**Work request**. One number is the whole answer: the tally of lines in the records below that contain "primary".

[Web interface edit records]
################

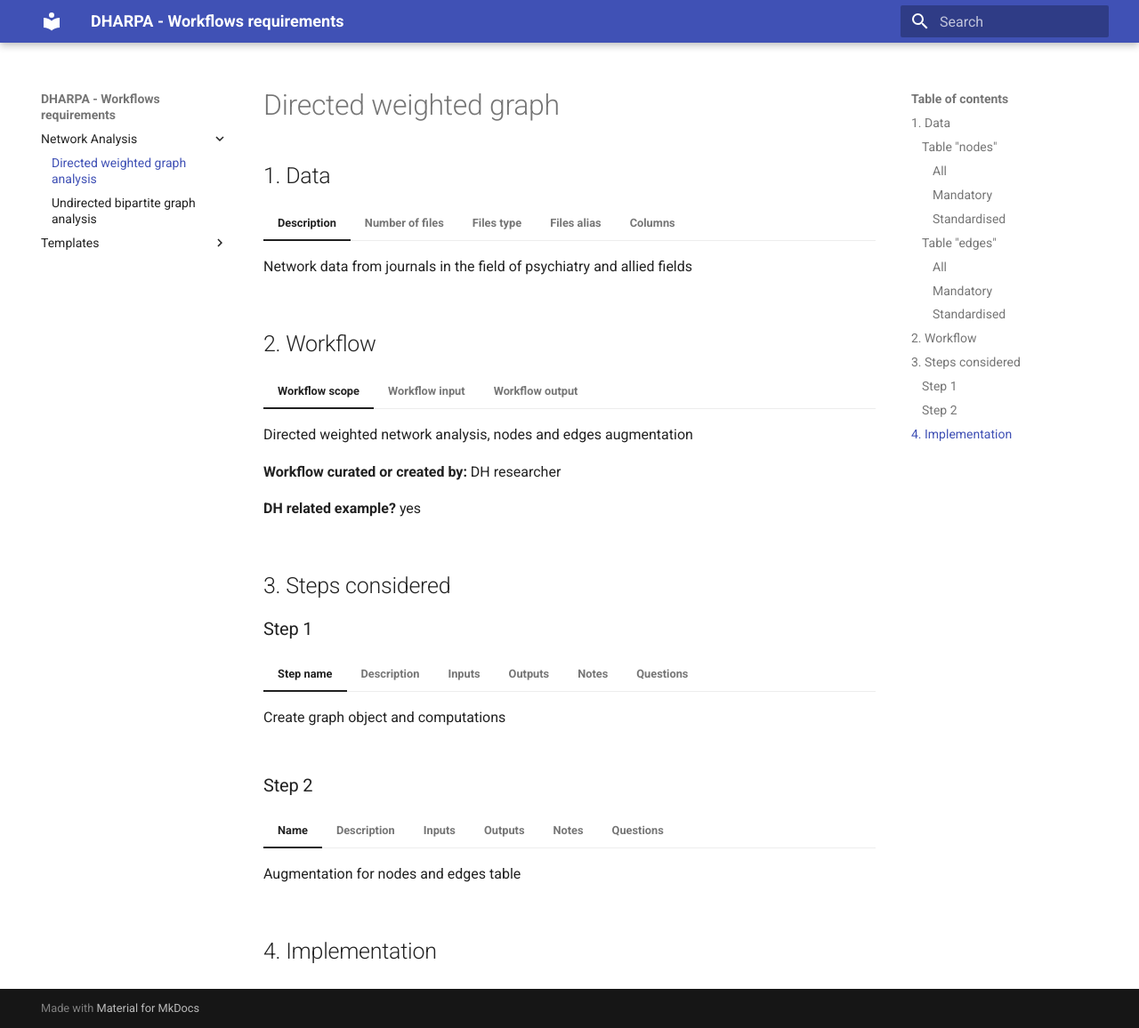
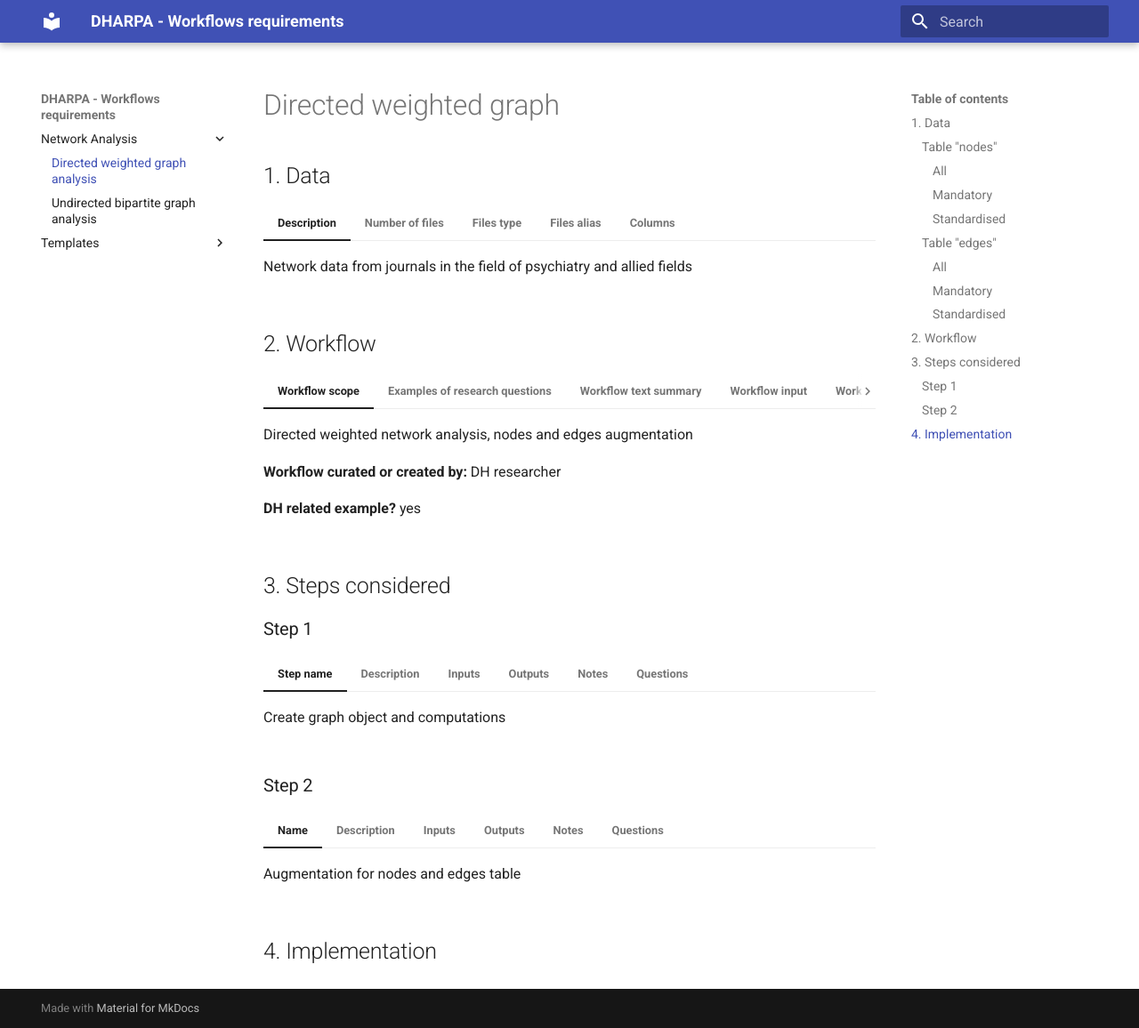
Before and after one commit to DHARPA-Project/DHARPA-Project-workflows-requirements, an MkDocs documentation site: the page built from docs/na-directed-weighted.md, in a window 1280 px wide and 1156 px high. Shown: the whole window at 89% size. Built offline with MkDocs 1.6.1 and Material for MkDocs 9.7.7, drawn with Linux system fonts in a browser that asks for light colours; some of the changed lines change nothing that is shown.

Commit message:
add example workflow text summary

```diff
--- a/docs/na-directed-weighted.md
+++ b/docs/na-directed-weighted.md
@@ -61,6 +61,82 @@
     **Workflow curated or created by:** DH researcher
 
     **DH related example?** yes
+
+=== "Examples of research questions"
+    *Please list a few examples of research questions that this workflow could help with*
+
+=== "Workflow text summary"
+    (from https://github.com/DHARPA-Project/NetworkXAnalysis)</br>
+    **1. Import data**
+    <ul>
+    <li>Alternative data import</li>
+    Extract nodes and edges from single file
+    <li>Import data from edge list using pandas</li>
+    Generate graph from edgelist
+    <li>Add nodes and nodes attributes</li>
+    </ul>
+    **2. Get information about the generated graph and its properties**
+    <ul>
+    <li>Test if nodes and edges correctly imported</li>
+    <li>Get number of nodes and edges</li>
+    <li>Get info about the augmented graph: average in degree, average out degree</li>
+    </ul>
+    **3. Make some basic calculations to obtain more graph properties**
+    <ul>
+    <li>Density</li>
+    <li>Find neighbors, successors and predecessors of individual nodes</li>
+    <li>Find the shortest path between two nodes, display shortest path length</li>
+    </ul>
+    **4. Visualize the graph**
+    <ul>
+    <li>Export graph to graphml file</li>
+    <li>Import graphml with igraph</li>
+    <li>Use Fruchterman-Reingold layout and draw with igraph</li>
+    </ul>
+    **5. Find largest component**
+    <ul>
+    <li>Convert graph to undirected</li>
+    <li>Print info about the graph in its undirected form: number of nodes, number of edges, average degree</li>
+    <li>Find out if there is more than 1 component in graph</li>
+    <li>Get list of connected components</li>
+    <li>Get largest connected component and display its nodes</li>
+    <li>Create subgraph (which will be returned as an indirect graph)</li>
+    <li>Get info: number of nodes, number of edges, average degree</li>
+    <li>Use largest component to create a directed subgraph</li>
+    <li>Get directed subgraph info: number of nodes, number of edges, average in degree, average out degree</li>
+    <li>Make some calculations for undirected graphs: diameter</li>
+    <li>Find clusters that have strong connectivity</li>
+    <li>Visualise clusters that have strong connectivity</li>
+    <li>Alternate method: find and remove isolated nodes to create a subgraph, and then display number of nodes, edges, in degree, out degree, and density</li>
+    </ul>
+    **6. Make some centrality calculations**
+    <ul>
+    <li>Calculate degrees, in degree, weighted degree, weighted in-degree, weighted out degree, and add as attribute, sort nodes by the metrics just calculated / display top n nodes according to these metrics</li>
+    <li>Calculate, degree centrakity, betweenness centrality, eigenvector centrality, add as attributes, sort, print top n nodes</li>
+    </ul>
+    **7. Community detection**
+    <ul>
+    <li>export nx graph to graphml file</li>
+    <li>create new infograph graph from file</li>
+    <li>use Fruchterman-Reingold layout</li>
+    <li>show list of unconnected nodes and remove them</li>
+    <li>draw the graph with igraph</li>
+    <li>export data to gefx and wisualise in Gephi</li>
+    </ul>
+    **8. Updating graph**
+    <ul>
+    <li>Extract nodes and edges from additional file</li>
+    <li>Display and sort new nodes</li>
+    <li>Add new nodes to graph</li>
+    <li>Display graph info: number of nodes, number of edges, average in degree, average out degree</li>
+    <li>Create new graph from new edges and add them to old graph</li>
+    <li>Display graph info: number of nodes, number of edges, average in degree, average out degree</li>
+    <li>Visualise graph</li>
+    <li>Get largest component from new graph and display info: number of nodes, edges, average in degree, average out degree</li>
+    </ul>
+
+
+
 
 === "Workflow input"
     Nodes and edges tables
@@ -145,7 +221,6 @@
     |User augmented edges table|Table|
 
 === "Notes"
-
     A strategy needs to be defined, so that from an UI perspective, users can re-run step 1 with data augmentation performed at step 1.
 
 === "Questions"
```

################

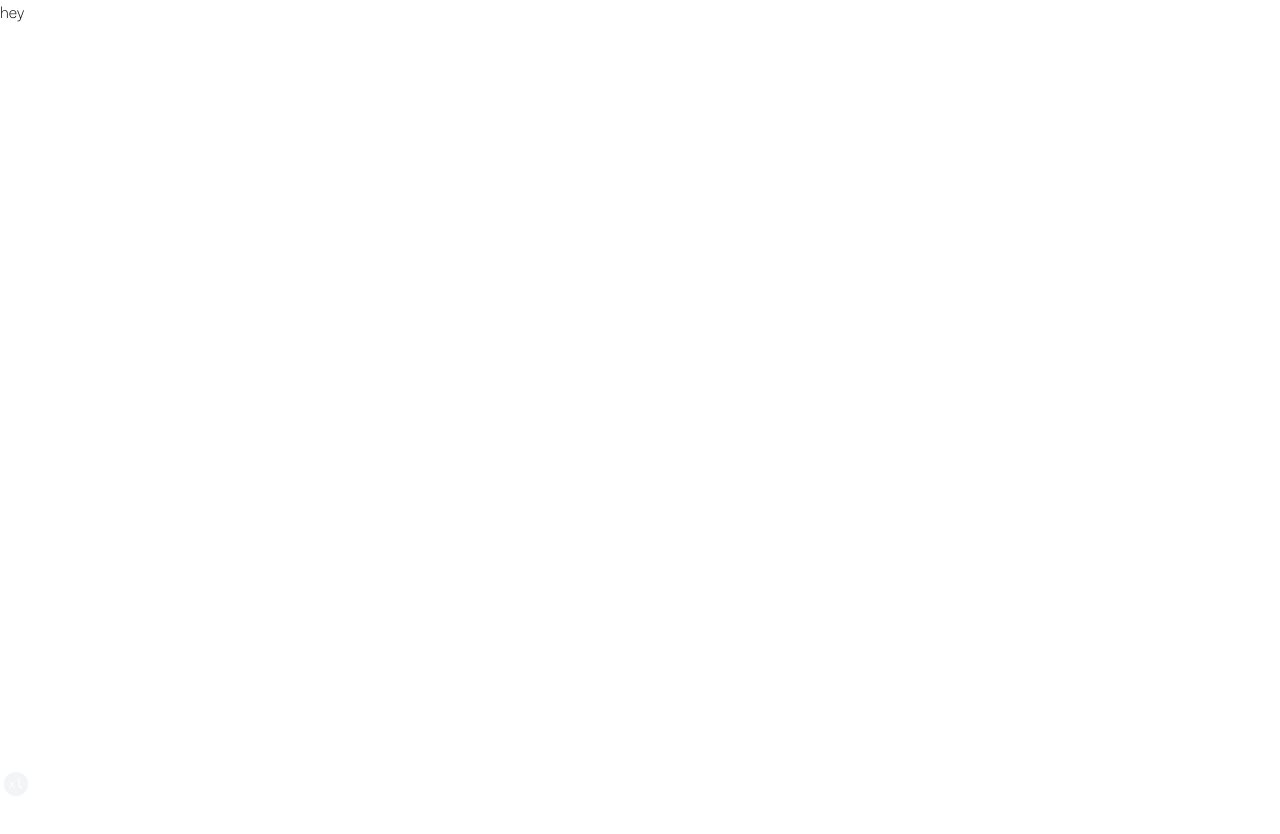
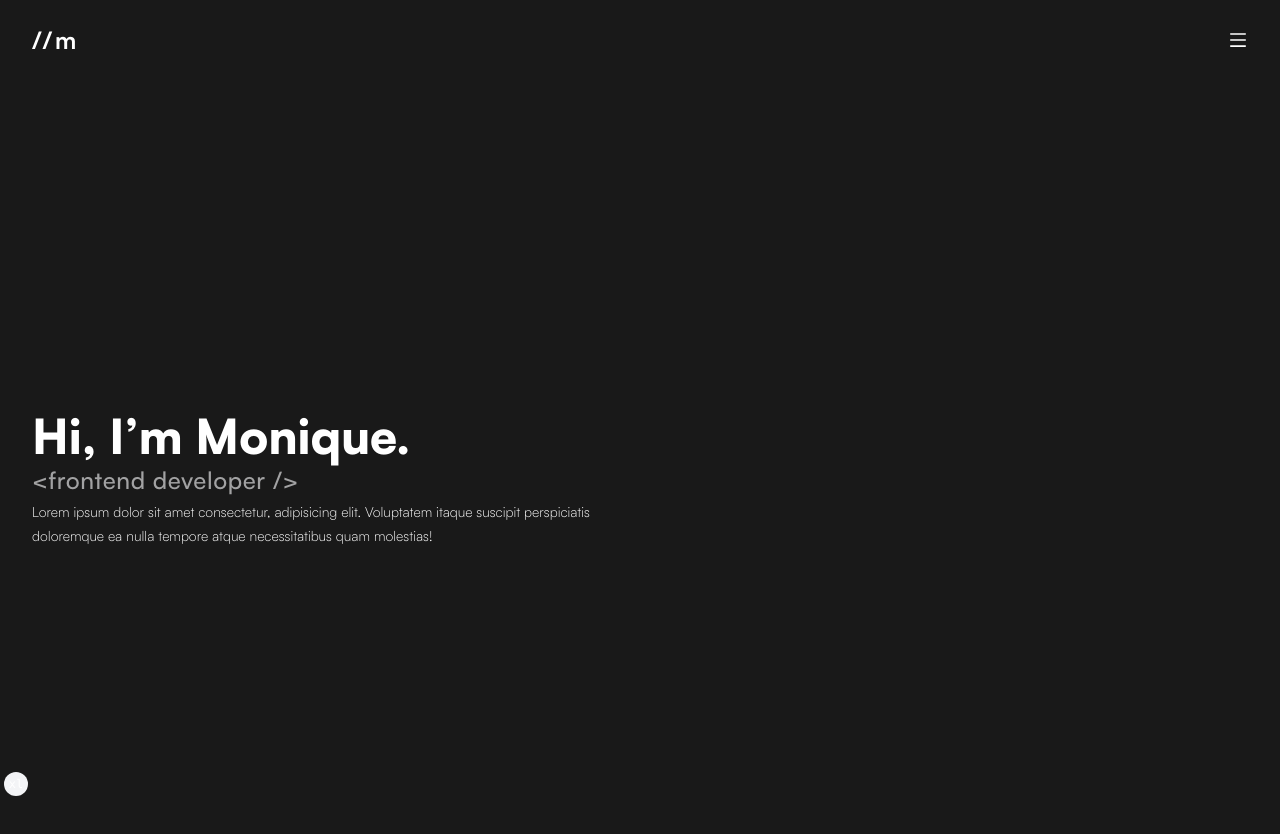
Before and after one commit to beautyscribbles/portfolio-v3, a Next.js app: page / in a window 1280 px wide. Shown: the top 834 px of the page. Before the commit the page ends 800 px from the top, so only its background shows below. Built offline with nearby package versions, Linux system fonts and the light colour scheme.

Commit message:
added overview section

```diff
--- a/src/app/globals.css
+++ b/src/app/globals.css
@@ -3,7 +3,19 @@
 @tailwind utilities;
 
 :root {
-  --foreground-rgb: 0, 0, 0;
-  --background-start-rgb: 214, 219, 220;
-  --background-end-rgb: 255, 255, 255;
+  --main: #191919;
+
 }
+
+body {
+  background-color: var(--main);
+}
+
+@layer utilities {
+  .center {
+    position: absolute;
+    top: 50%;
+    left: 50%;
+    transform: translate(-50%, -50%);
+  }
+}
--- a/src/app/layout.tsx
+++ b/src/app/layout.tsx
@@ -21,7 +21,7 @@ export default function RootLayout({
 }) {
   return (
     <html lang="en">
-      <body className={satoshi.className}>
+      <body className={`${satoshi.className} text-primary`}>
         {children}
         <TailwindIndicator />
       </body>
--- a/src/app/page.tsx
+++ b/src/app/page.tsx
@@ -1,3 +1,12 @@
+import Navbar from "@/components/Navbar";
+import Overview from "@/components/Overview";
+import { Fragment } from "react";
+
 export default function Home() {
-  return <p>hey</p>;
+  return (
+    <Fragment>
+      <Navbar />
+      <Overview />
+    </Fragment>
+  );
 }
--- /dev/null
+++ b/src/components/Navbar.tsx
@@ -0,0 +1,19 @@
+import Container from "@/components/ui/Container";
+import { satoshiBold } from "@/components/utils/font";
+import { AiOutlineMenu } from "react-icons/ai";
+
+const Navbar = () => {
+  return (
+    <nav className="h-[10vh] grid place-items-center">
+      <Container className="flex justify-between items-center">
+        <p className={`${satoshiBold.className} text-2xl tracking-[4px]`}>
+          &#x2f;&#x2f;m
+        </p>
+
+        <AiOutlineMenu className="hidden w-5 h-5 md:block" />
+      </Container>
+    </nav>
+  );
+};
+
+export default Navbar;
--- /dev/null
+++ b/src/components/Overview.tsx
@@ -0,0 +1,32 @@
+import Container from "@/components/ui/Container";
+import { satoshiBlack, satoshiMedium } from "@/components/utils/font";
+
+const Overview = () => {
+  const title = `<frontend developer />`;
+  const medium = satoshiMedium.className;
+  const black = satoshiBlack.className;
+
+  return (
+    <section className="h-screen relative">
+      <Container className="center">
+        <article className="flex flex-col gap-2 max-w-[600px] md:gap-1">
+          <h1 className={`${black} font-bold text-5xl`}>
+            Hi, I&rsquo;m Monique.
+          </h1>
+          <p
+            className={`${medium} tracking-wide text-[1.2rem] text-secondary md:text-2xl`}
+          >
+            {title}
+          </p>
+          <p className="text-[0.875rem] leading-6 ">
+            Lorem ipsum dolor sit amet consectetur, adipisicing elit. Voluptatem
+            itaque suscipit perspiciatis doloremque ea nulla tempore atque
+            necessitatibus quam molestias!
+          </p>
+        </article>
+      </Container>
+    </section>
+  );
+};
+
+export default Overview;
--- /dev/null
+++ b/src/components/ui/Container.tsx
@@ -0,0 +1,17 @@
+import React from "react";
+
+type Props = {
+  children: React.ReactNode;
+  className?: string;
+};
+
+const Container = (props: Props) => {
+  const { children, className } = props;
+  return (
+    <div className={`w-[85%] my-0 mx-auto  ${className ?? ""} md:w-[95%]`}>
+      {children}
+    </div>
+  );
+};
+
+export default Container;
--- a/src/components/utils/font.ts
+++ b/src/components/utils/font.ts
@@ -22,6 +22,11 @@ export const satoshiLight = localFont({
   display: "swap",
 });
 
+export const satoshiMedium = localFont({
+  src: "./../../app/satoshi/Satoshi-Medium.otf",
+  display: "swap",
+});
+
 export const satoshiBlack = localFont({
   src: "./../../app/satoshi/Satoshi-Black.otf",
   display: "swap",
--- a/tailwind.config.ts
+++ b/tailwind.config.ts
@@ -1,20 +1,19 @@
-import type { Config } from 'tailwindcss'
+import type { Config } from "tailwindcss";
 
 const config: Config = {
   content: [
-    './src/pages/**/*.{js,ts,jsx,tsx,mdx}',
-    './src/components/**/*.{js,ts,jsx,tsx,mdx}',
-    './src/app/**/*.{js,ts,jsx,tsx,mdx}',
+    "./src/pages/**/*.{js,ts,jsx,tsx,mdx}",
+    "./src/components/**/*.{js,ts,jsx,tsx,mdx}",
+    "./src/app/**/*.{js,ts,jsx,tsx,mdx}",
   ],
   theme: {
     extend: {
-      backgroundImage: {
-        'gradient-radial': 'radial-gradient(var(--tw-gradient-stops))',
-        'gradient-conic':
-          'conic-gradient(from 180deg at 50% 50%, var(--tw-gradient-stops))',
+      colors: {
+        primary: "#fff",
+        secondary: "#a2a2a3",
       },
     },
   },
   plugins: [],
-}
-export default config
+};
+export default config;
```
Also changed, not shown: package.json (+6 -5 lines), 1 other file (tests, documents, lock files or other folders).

################

**Solution to the exercise**. 2